We live in a world where “data is the new oil” or “data is capital” and many other variations on the theme that data is a valuable commodity. I agree with these analogies, with specific care given to the idea that data is a commodity and needs to be refined or employed to maximize its value.
You have probably heard about the growth in data volumes that the world is producing. One of the most compelling statistics about data growth is that 90% of the world’s data has been created in the last two years (Attunity, 2018)! Couple that with the projected growth in IoT devices – potentially 20 billion in 2020 (Statista, 2019), and we will be doubling the volume of data even more quickly. We have been, and will continue to be, awash with data. While we can, and should talk about how we might leverage this new river of data, I’d like to focus on two things a bit more practical and useful today.
First, open data from governments and NGO’s. One of the consequences of our increasingly data-driven society is the response of governments to make the data they collect and generate open to its citizens. People pay governments through taxes and fees, and the concept that the data generated by these governments is or should be owned by the taxpayers is being embraced globally. Government open data portals are becoming common and more valuable each year. Data contained in these portals contain very valuable information about demography, geography, economics and public safety. Data on product safety incidents, recalls, potentially hazardous products and much more can be found in these portals or on the websites of safety regulators.
As TIC professionals, we have an obligation to leverage this government data to inform our safety and compliance programs. The insights from incident trends, specific incident conditions and people’s behavior can ensure that the standards we write and services we provide for product safety and conformity are addressing the current state of safety, not an historical view of the way things were.

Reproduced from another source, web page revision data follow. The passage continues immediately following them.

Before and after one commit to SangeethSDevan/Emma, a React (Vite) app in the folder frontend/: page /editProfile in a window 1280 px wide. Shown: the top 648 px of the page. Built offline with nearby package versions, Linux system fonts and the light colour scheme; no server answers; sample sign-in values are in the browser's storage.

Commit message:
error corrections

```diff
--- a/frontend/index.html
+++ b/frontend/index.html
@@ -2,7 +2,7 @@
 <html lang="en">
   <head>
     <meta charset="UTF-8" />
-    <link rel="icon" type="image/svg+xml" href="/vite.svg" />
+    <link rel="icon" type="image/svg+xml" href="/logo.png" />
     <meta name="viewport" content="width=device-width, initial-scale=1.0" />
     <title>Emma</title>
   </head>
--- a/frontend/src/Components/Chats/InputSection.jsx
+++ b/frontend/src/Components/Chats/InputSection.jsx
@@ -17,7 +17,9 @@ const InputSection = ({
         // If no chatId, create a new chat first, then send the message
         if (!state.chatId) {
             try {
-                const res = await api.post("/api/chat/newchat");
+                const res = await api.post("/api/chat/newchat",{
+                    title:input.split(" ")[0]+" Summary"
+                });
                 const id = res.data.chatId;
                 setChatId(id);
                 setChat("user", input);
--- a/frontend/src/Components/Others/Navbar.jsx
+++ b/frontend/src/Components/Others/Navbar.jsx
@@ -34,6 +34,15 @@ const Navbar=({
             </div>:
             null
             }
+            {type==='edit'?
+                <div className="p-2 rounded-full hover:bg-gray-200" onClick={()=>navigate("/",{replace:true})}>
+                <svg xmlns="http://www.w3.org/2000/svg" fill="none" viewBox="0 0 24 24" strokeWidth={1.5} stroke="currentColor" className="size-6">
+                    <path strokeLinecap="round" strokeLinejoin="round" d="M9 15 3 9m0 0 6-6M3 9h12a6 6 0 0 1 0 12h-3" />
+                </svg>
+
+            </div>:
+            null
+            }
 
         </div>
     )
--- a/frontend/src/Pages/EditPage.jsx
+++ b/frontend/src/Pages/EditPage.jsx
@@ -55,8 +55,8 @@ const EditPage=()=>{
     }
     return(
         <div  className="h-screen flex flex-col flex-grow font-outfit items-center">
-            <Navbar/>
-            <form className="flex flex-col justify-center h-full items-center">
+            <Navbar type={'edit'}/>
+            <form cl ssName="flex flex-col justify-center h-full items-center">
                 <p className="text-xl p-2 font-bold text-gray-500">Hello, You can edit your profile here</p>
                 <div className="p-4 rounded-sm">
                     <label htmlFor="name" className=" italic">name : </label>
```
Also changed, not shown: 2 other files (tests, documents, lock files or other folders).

Using real time data feeds and modern database technologies, these incident data can be captured and analyzed as quickly as the data are released by the government agencies. One of the key technologies that may be leveraged to gain these insights is natural language processing (NLP). Using NLP, the unstructured data contained in incident narratives and consumer reports can be analyzed, categorized and visualized in ways that can provide specific information on modes of failure, user behavior and environmental conditions associated with the incident. This provides rich information, not just data, that can be leveraged to improve standards, test protocols and inspection programs.

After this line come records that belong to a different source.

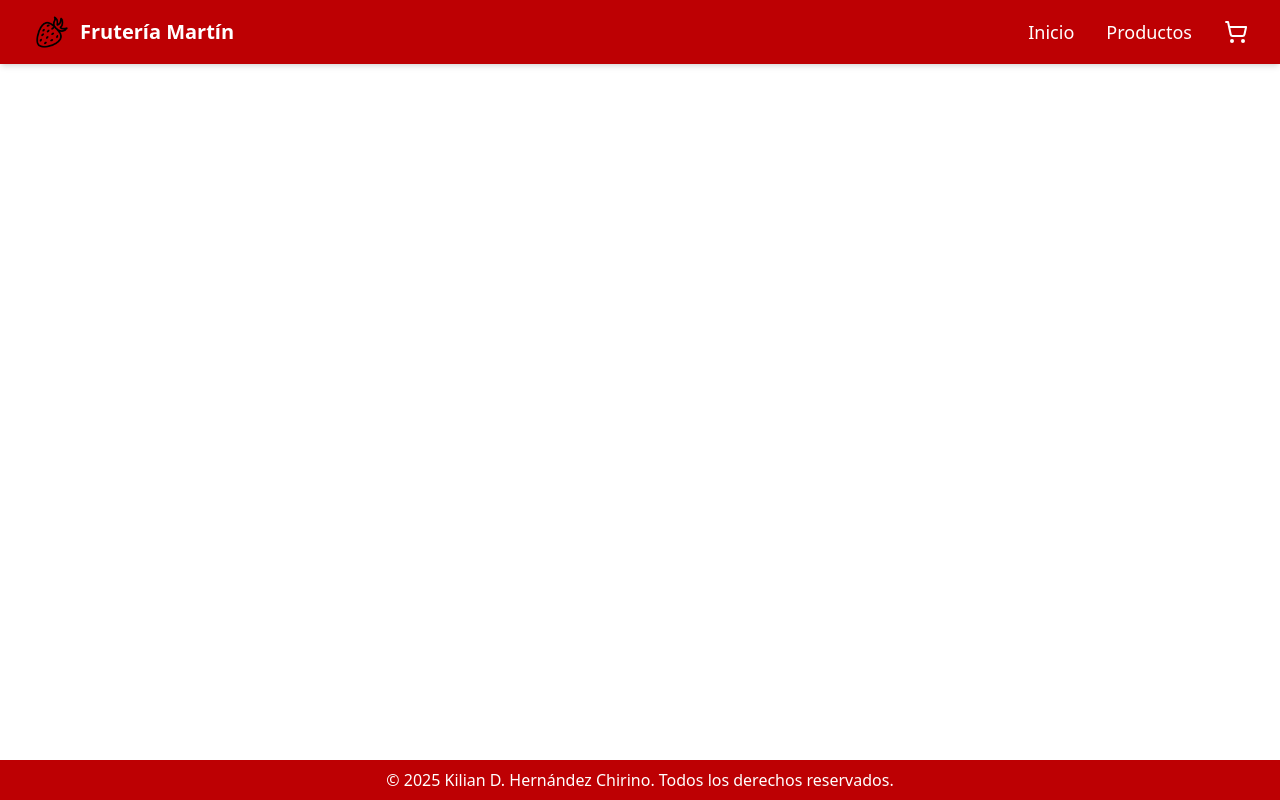
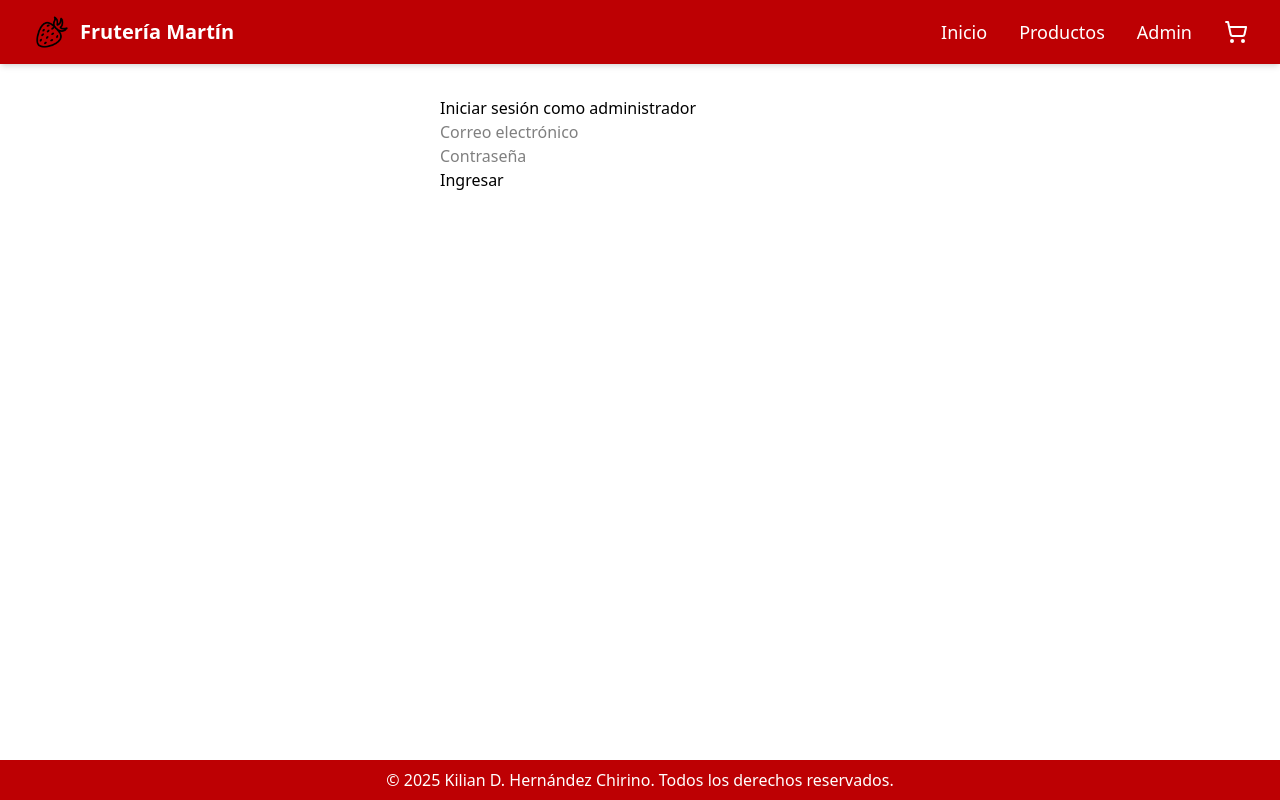
Before and after one commit to Kilianhc/fruteriaMartin, a React (Vite) app in the folder client/: page /login in a window 1280 px wide. Built offline with nearby package versions, Linux system fonts and the light colour scheme; no server answers.

Commit message:
access for admin and progress in his components

```diff
--- a/client/src/App.jsx
+++ b/client/src/App.jsx
@@ -1,4 +1,3 @@
-// src/App.jsx
 import { Routes, Route } from "react-router-dom";
 import NavBar from "./components/Navbar"
 import Footer from "./components/Footer";
@@ -11,6 +10,9 @@ import AdminProducts from "./pages/Admin/AdminProducts";
 import AdminOrders from "./pages/Admin/AdminOrders";
 import EditProduct from "./pages/Admin/EditProducts";
 import AdminDashboard from "./pages/Admin/AdminDashboard";
+import AdminLayout from "./pages/Admin/AdminLayout";
+import Login from "./pages/Admin/Login";
+import PrivateRoute from "./components/PrivateRoute";
 
 function App() {
   return (
@@ -24,10 +26,16 @@ function App() {
           <Route path="/carrito" element={<CartPage />} />
           <Route path="/comprar" element={<CheckoutPage />} />
           <Route path="/success" element={<SuccessPage />} />
-          <Route path="/admin" element={<AdminDashboard />} />
-          <Route path="/admin/products" element={<AdminProducts />} />
-          <Route path="/admin/products/:id" element={<EditProduct />} />
-          <Route path="/admin/orders" element={<AdminOrders />} />
+          <Route path="/login" element={<Login />} />
+
+          <Route path="/admin" element={<PrivateRoute />}>
+            <Route element={<AdminLayout />}>
+              <Route index element={<AdminDashboard />} />
+              <Route path="products" element={<AdminProducts />} />
+              <Route path="products/:id" element={<EditProduct />} />
+              <Route path="orders" element={<AdminOrders />} />
+            </Route>
+          </Route>
         </Routes>
       </main>
 
--- a/client/src/components/Navbar.jsx
+++ b/client/src/components/Navbar.jsx
@@ -3,11 +3,13 @@ import { ShoppingCart, Menu } from 'lucide-react';
 import bananaIcon from '../assets/banana.png';
 import { useCart } from '../context/CartContext';
 import { Link } from 'react-router-dom';
+import { useAuth } from '../context/AuthContext';
 
 function NavBar() {
   const [menuOpen, setMenuOpen] = useState(false);
   const { cart } = useCart(); // <- Esto es lo importante
   const cartCount = cart.reduce((acc, item) => acc + item.quantity, 0);
+  const { user } = useAuth();
 
   return (
     <nav className="bg-[#bd0003] text-white shadow-md px-8 py-3">
@@ -22,6 +24,9 @@ function NavBar() {
         <div className="hidden md:flex gap-8 items-center text-lg">
           <Link to="/" className="cursor-pointer">Inicio</Link>
           <Link to="/productos" className="cursor-pointer">Productos</Link>
+          {!user && (
+              <Link to="/login">Admin</Link>
+          )}
           <div className="relative cursor-pointer">
             <Link to="/carrito" className="relative cursor-pointer">
               <ShoppingCart size={24} />
@@ -48,6 +53,9 @@ function NavBar() {
         <div className="md:hidden mt-4 flex flex-col gap-4 text-lg">
           <Link to="/" className="cursor-pointer">Inicio</Link>
           <Link to="/productos" className="cursor-pointer">Productos</Link>
+          {!user && (
+              <Link to="/login">Admin</Link>
+          )}
           <div className="relative w-fit cursor-pointer">
             <Link to="/carrito" className="relative w-fit cursor-pointer">
               <ShoppingCart size={24} />
--- /dev/null
+++ b/client/src/components/PrivateRoute.jsx
@@ -0,0 +1,7 @@
+import { Navigate, Outlet } from 'react-router-dom';
+import { useAuth } from '../context/AuthContext';
+
+export default function PrivateRoute() {
+  const { user } = useAuth();
+  return user && user.isAdmin ? <Outlet /> : <Navigate to="/login" replace />;
+}
--- /dev/null
+++ b/client/src/context/AuthContext.jsx
@@ -0,0 +1,27 @@
+import { createContext, useState, useEffect, useContext } from 'react';
+
+const AuthContext = createContext();
+
+export const AuthProvider = ({ children }) => {
+  const [user, setUser] = useState(() =>
+    localStorage.getItem('adminUser') ? JSON.parse(localStorage.getItem('adminUser')) : null
+  );
+
+  const login = (userData) => {
+    localStorage.setItem('adminUser', JSON.stringify(userData));
+    setUser(userData);
+  };
+
+  const logout = () => {
+    localStorage.removeItem('adminUser');
+    setUser(null);
+  };
+
+  return (
+    <AuthContext.Provider value={{ user, login, logout }}>
+      {children}
+    </AuthContext.Provider>
+  );
+};
+
+export const useAuth = () => useContext(AuthContext);
--- a/client/src/main.jsx
+++ b/client/src/main.jsx
@@ -4,13 +4,16 @@ import { BrowserRouter } from 'react-router-dom';
 import App from './App';
 import './index.css';
 import { CartProvider } from './context/CartContext';
+import { AuthProvider } from './context/AuthContext';
 
 ReactDOM.createRoot(document.getElementById('root')).render(
   <React.StrictMode>
     <BrowserRouter>
-      <CartProvider>
-        <App />
-      </CartProvider>
+      <AuthProvider>
+        <CartProvider>
+          <App />
+        </CartProvider>
+      </AuthProvider>
     </BrowserRouter>
   </React.StrictMode>
 );
--- /dev/null
+++ b/client/src/pages/Admin/AdminLayout.jsx
@@ -0,0 +1,19 @@
+import { Outlet, Link } from 'react-router-dom';
+import { useAuth } from '../../context/AuthContext';
+
+export default function AdminLayout() {
+  const { logout } = useAuth();
+
+  return (
+    <div className="p-4">
+      <h2>Panel de administración</h2>
+      <nav className="my-4">
+        <Link to="/admin">Dashboard</Link> |{" "}
+        <Link to="/admin/products">Productos</Link> |{" "}
+        <Link to="/admin/orders">Pedidos</Link> |{" "}
+        <button onClick={logout} style={{ marginLeft: '1rem' }}>Cerrar sesión</button>
+      </nav>
+      <Outlet />
+    </div>
+  );
+}
--- a/client/src/pages/Admin/Login.jsx
+++ b/client/src/pages/Admin/Login.jsx
@@ -0,0 +1,56 @@
+import { useState } from 'react';
+import { useNavigate } from 'react-router-dom';
+import { useAuth } from '../../context/AuthContext';
+
+export default function Login() {
+  const [email, setEmail] = useState('');
+  const [password, setPassword] = useState('');
+  const { login } = useAuth();
+  const navigate = useNavigate();
+  const [error, setError] = useState('');
+
+  const handleSubmit = async (e) => {
+    e.preventDefault();
+    setError('');
+    try {
+      const res = await fetch('/api/users/login', {
+        method: 'POST',
+        headers: { 'Content-Type': 'application/json' },
+        body: JSON.stringify({ email, password }),
+      });
+
+      const data = await res.json();
+      if (!res.ok) throw new Error(data.message || 'Error al iniciar sesión');
+      if (!data.isAdmin) throw new Error('No autorizado');
+
+      login(data);
+      navigate('/admin');
+    } catch (err) {
+      setError(err.message);
+    }
+  };
+
+  return (
+    <div style={{ maxWidth: 400, margin: '2rem auto' }}>
+      <h2>Iniciar sesión como administrador</h2>
+      {error && <p style={{ color: 'red' }}>{error}</p>}
+      <form onSubmit={handleSubmit}>
+        <input
+          type="email"
+          placeholder="Correo electrónico"
+          value={email}
+          onChange={(e) => setEmail(e.target.value)}
+          required
+        /><br />
+        <input
+          type="password"
+          placeholder="Contraseña"
+          value={password}
+          onChange={(e) => setPassword(e.target.value)}
+          required
+        /><br />
+        <button type="submit">Ingresar</button>
+      </form>
+    </div>
+  );
+}
```
Also changed, not shown: 2 other files (tests, documents, lock files or other folders).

The second topic of practical concern is the un-used and un-analyzed data that is generated in the course of conducting TIC activities. Many TIC organizations are so focused on the outcomes and deliverables of their services – the inspection or test report and certification decision – that the supporting and ancillary data are never accessed, or worse yet, discarded. If the organization is only focused on Pass/Fail or Acceptable results, valuable trending data, benchmarking statistics and failure mode information will be lost. These data, once again can be useful in improving the overall performance of the components, products and systems that are evaluated through TIC services.
While most will agree that discarding or ignoring data is a bad idea, there are powerful disincentives to capturing and storing additional data. The added time and expense to ask a laboratory technician or inspector to capture the additional data may seem to be at odds with operational efficiency. This is where the engineering staff and data science team have to be able to be able to quantify and show the value of the additional data. Technology is also at work here, driving the incremental cost of data capture and storage down each and every day. Those IoT sensors mentioned above – they will make it trivial to capture volumes of data that will prove to be valuable in the long run.

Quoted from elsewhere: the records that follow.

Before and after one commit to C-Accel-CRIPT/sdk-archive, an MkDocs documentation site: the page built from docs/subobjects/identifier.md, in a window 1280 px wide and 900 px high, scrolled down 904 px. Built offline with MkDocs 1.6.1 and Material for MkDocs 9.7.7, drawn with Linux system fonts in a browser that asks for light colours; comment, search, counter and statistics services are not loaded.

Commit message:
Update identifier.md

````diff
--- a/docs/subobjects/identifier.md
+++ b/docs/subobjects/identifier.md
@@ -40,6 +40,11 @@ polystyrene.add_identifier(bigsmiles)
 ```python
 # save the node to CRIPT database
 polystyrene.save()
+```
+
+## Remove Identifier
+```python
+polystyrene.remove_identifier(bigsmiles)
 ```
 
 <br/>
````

The bottom line
My advice – leverage the data you already have access to – through open data and your own organization, to improve our industry and the safety and compliance of the products and systems we use every day.